Imagine two light bulbs side by side. One is a 12-watt LED bulb and the other is a traditional 60-watt incandescent. When the switch is flipped, the two bulbs glow with the same amount of light. But the LED bulb uses 75 to 80 percent less energy. This means lower electric bills and less pollution.
States are like light bulbs: Some use energy efficiently … and others not so much.
So which states are the nation’s brightest lights of energy efficiency? According to the American Council for an Energy-Efficient Economy’s 2019 scorecard, Massachusetts and California outshine all the rest. They’re followed by Rhode Island, Vermont, and New York.
New Jersey was ranked 17th, moving up a spot from last year but still lagging way behind many northeastern states. But New Jersey was identified as a state to watch, thanks to its ambitious clean energy goals and ongoing efforts to strengthen energy efficiency programs.
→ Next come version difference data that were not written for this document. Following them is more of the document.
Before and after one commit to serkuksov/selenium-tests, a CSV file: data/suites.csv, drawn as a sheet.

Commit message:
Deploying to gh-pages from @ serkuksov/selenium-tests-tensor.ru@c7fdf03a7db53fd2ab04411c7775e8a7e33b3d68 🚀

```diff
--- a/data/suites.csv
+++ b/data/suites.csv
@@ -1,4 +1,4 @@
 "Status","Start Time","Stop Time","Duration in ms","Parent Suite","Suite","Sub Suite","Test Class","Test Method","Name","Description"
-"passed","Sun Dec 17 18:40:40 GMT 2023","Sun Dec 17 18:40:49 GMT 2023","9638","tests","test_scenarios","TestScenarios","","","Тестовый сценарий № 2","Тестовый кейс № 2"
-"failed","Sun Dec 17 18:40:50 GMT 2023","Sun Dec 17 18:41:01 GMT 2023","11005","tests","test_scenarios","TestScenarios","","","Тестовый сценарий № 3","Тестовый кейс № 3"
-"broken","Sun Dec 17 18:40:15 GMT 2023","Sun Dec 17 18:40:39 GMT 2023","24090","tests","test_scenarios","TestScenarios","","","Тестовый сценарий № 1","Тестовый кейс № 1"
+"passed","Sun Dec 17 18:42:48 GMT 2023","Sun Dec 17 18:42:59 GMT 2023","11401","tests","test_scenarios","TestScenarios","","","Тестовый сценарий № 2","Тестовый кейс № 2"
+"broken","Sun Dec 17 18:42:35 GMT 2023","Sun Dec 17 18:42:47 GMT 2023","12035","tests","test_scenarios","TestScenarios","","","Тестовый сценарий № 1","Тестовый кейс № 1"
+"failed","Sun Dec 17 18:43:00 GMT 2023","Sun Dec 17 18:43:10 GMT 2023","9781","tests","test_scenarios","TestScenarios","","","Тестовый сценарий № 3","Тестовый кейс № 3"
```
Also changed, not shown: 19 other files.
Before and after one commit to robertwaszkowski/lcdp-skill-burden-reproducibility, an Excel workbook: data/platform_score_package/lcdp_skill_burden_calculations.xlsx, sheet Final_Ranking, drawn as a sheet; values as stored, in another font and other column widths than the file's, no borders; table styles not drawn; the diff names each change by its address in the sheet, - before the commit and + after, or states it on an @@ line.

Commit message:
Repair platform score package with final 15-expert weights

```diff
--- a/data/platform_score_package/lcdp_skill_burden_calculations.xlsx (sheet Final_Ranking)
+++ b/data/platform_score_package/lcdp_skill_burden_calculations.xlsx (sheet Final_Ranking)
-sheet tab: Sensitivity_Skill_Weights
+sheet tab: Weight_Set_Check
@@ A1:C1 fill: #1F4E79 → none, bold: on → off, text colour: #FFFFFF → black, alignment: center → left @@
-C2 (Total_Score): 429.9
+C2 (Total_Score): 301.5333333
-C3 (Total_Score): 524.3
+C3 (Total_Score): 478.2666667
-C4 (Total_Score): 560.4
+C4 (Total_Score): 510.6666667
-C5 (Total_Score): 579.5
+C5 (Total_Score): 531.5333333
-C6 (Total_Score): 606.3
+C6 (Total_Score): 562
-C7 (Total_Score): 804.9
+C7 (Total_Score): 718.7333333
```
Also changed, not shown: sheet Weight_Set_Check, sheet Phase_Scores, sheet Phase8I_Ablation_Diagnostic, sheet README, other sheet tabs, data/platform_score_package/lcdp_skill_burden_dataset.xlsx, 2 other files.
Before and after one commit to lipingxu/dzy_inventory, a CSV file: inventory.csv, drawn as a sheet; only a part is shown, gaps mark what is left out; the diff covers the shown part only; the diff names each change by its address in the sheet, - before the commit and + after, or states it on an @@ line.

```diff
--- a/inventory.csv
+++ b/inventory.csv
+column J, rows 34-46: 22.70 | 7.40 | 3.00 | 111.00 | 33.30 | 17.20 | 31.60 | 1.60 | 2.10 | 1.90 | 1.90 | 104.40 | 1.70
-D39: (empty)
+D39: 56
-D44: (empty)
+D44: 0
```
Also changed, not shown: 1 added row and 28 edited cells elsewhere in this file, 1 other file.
At the bottom of the rankings were Louisiana, West Virginia, North Dakota, and Wyoming.
The nonprofit American Council for an Energy-Efficient Economy puts out an annual scorecard to encourage states to boost energy efficiency and reduce greenhouse gas emissions.
“State leadership on energy efficiency is more important than ever for ushering in the low-carbon future we need,” said Steve Nadel, the council’s executive director. “If states embrace robust energy-saving measures nationwide, Americans can slash greenhouse gas emissions by 50 percent and deliver more than $700 billion in energy savings by 2050.”
Governor Murphy and the state legislature have shown strong national leadership by mandating an Energy Efficiency Resource Standard as a key component of New Jersey’s new Clean Energy Act, passed in 2018. The state will require New Jersey utilities to achieve at least a 2 percent savings each year on electric consumption and a .75 percent annual reduction in gas usage, and likely much more.
Here are some other steps New Jersey can take to reduce energy consumption:
Transportation: New Jersey electric vehicle registrations increased in 2018. And the state offers consumer incentives for high-efficiency vehicles. This year Governor Murphy announced the New Jersey Partnership to Plug-In, a first-of-its-kind initiative to promote electric vehicles, with a goal of registering 330,000 Zero-Emission Vehicles by 2025.
Buildings: New Jersey has adopted the 2018 International Energy Conservation Code and the American Society of Heating, Refrigerating, and Air-Conditioning Engineers code, which both promote efficiency.
Combined heat and power: The New Jersey Clean Energy Program offers financial incentives for combined heat and power facilities. The state’s Superstorm Sandy Action Plan also includes funding for combined heat and power to increase the system’s resiliency.
State-led initiatives: New Jersey will rejoin the Regional Greenhouse Gas Initiative (RGGI), with plans to invest proceeds to improve efficiency programs.
New Jersey is on the path to achieving greater efficiency gains but has more to do, as the rankings show.
Energy efficiency is critical to reducing emissions, helping consumers save money, and creating tens of thousands of good, local jobs. Energy efficiency also saves land by reducing “energy sprawl” — the enormous amount of land needed for extracting, harvesting, processing and transporting fuels.
New Jersey must build on this momentum and advance energy efficiency in all sectors. If other states can do it, so can we.
Read the state energy efficiency scorecard: aceee.org/sites/default/files/publications/researchreports/u1908.pdf.
Learn about energy efficiency jobs in New Jersey: rethinkenergynj.org/new-jersey-in-top-10-states-for-renewable-energy-jobs-report-shows/.
Michelle Byers is executive director of the New Jersey Conservation Foundation.